WORK INSTRUCTION: What lines in the entries below contain the word "around"? Copy all of them.

Change listing data:
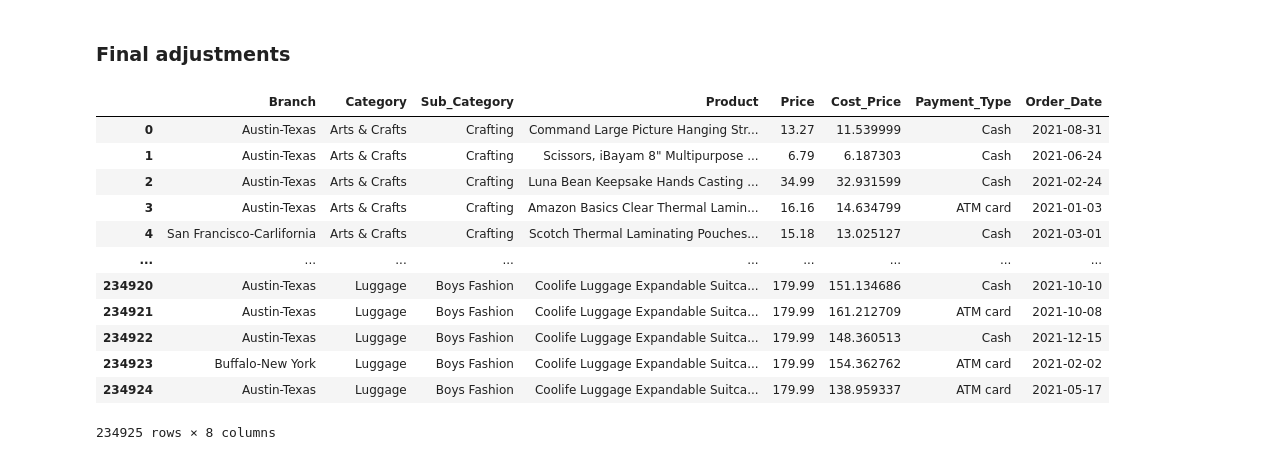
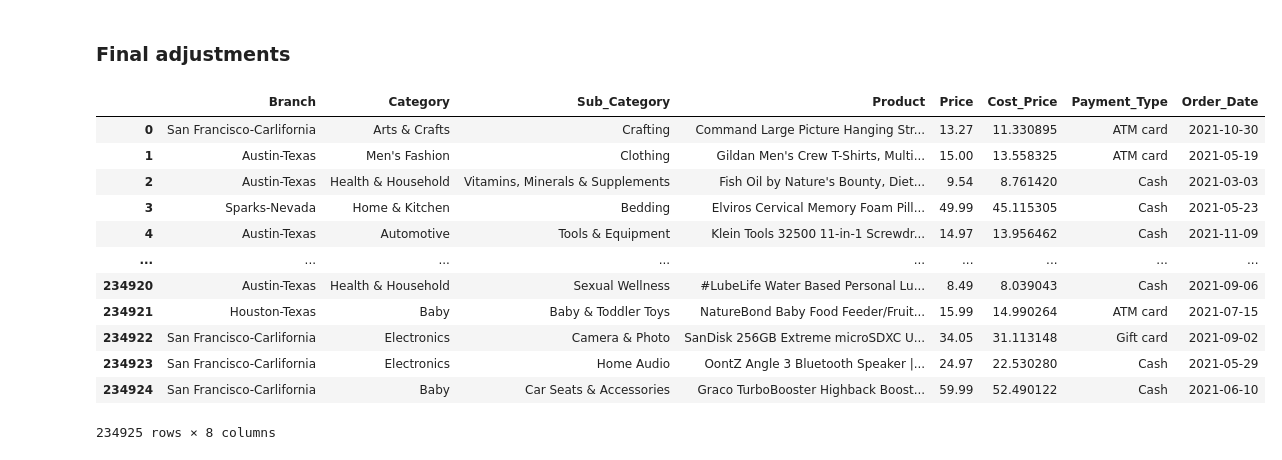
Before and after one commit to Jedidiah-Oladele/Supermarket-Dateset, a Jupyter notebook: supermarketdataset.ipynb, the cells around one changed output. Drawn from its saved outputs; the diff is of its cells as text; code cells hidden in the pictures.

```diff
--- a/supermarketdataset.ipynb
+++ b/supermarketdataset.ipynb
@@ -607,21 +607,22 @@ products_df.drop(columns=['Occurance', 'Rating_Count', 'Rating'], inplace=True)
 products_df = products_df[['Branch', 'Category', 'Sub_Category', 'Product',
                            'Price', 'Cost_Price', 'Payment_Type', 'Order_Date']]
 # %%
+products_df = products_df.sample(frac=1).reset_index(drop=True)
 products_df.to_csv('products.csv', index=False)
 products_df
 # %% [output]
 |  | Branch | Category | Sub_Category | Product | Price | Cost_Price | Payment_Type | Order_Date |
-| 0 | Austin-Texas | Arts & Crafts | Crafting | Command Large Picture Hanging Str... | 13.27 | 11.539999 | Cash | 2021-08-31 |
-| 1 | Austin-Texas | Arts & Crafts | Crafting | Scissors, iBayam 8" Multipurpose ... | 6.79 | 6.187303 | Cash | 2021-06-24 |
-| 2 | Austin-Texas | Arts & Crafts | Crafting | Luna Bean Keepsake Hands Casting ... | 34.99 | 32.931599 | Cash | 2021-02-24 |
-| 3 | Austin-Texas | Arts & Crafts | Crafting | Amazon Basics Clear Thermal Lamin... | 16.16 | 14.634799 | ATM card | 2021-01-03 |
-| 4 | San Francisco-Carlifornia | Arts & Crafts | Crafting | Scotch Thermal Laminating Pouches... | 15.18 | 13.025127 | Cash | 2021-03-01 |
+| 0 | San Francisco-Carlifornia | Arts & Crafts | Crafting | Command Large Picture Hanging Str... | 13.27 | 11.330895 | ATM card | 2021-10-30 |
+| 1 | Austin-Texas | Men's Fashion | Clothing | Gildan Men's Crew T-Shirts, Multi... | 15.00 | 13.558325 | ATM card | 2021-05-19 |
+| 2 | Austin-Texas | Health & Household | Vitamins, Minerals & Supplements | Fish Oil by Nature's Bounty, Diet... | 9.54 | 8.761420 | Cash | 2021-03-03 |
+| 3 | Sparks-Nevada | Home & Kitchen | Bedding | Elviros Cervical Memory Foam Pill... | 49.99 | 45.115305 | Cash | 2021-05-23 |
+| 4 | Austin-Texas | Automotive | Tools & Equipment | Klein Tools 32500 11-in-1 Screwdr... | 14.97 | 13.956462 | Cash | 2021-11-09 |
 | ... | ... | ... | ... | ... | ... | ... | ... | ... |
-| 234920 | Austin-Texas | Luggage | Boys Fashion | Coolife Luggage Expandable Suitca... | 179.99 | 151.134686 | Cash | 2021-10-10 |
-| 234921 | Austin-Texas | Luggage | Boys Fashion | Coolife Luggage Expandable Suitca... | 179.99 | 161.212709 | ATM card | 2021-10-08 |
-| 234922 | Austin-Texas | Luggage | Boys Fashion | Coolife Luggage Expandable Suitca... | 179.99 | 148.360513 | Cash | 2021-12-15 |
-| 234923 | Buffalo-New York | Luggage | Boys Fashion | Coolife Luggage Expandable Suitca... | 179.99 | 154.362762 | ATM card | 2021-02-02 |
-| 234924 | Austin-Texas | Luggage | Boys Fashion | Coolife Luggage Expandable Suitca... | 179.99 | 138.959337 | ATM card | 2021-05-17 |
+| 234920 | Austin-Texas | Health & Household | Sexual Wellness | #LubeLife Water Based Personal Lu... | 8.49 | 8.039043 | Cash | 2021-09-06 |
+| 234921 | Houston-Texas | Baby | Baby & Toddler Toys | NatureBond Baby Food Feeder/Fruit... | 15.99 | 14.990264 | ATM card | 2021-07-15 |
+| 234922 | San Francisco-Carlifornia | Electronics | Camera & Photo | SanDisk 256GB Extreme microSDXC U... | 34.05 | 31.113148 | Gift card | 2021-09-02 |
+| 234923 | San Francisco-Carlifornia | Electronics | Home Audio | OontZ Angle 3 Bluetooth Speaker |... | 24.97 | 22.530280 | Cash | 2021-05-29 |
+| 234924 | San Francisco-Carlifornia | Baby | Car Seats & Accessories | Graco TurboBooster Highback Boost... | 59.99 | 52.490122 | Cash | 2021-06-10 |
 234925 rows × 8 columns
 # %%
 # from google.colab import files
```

---

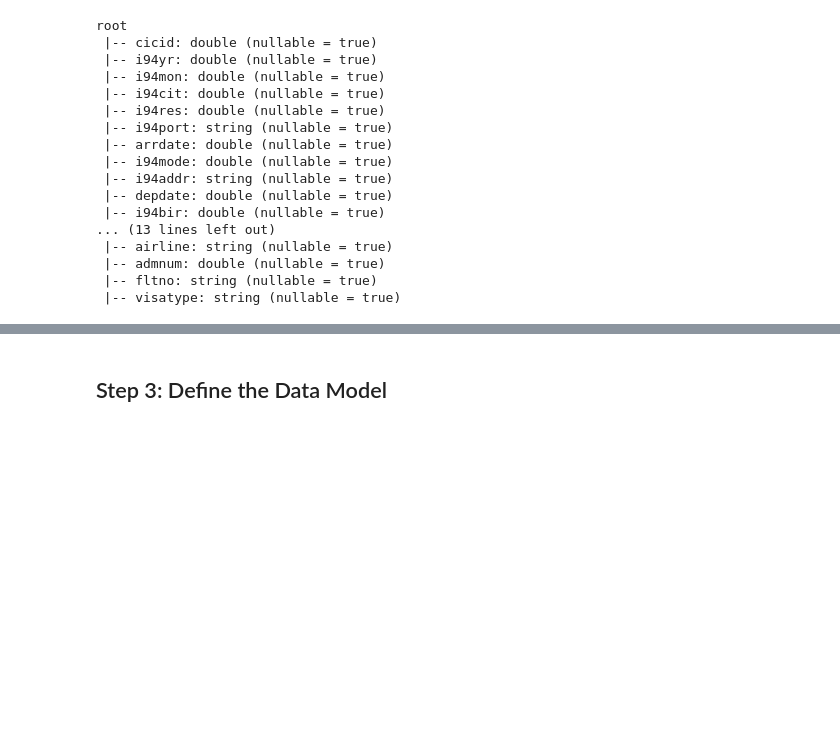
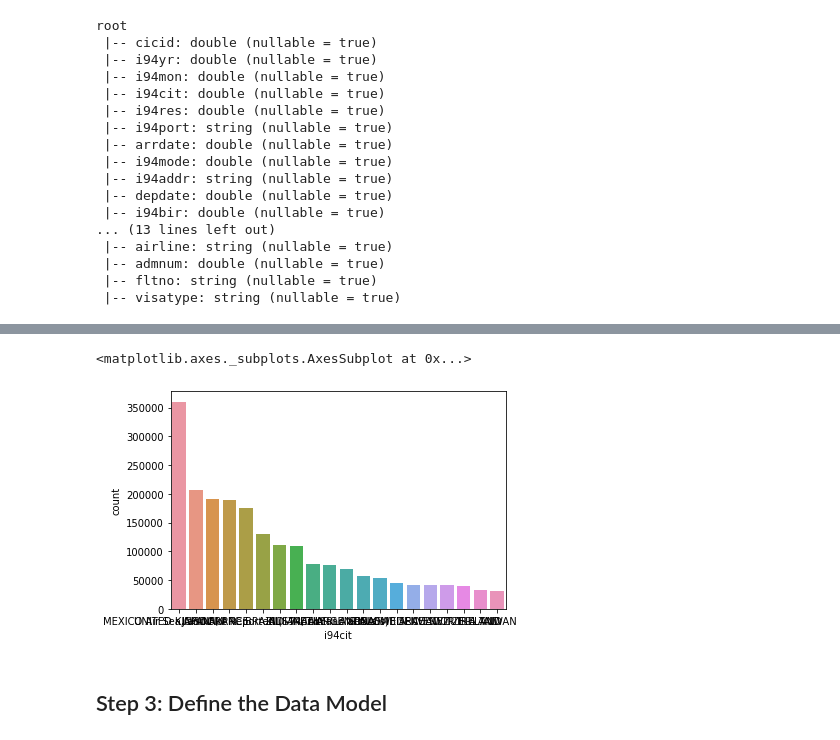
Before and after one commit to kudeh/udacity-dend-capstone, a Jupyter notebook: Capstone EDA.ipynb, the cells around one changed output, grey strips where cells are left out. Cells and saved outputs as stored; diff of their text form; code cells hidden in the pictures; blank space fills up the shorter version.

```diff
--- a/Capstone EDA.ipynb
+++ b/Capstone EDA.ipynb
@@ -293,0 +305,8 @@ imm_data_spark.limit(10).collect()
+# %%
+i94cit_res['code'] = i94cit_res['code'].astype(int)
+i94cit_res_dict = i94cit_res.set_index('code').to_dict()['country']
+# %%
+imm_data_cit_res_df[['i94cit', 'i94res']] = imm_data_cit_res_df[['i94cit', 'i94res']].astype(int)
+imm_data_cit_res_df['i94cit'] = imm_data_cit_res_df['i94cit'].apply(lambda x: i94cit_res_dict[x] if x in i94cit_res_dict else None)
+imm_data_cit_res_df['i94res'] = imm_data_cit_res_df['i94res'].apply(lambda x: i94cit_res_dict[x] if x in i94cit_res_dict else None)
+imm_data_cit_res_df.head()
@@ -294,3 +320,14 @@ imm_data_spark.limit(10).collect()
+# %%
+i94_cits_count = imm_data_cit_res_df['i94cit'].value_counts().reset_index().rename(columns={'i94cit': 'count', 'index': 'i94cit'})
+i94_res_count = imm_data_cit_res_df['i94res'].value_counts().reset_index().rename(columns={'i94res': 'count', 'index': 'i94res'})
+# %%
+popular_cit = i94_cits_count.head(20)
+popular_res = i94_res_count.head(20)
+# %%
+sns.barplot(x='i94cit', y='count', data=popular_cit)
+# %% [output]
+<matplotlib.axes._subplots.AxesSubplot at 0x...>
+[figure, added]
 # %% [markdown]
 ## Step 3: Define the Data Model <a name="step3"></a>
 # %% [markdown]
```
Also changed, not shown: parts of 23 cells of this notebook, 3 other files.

SOLUTION FOR THIS EXERCISE:
Before and after one commit to Jedidiah-Oladele/Supermarket-Dateset, a Jupyter notebook: supermarketdataset.ipynb, the cells around one changed output. Drawn from its saved outputs; the diff is of its cells as text; code cells hidden in the pictures.
Before and after one commit to kudeh/udacity-dend-capstone, a Jupyter notebook: Capstone EDA.ipynb, the cells around one changed output, grey strips where cells are left out. Cells and saved outputs as stored; diff of their text form; code cells hidden in the pictures; blank space fills up the shorter version.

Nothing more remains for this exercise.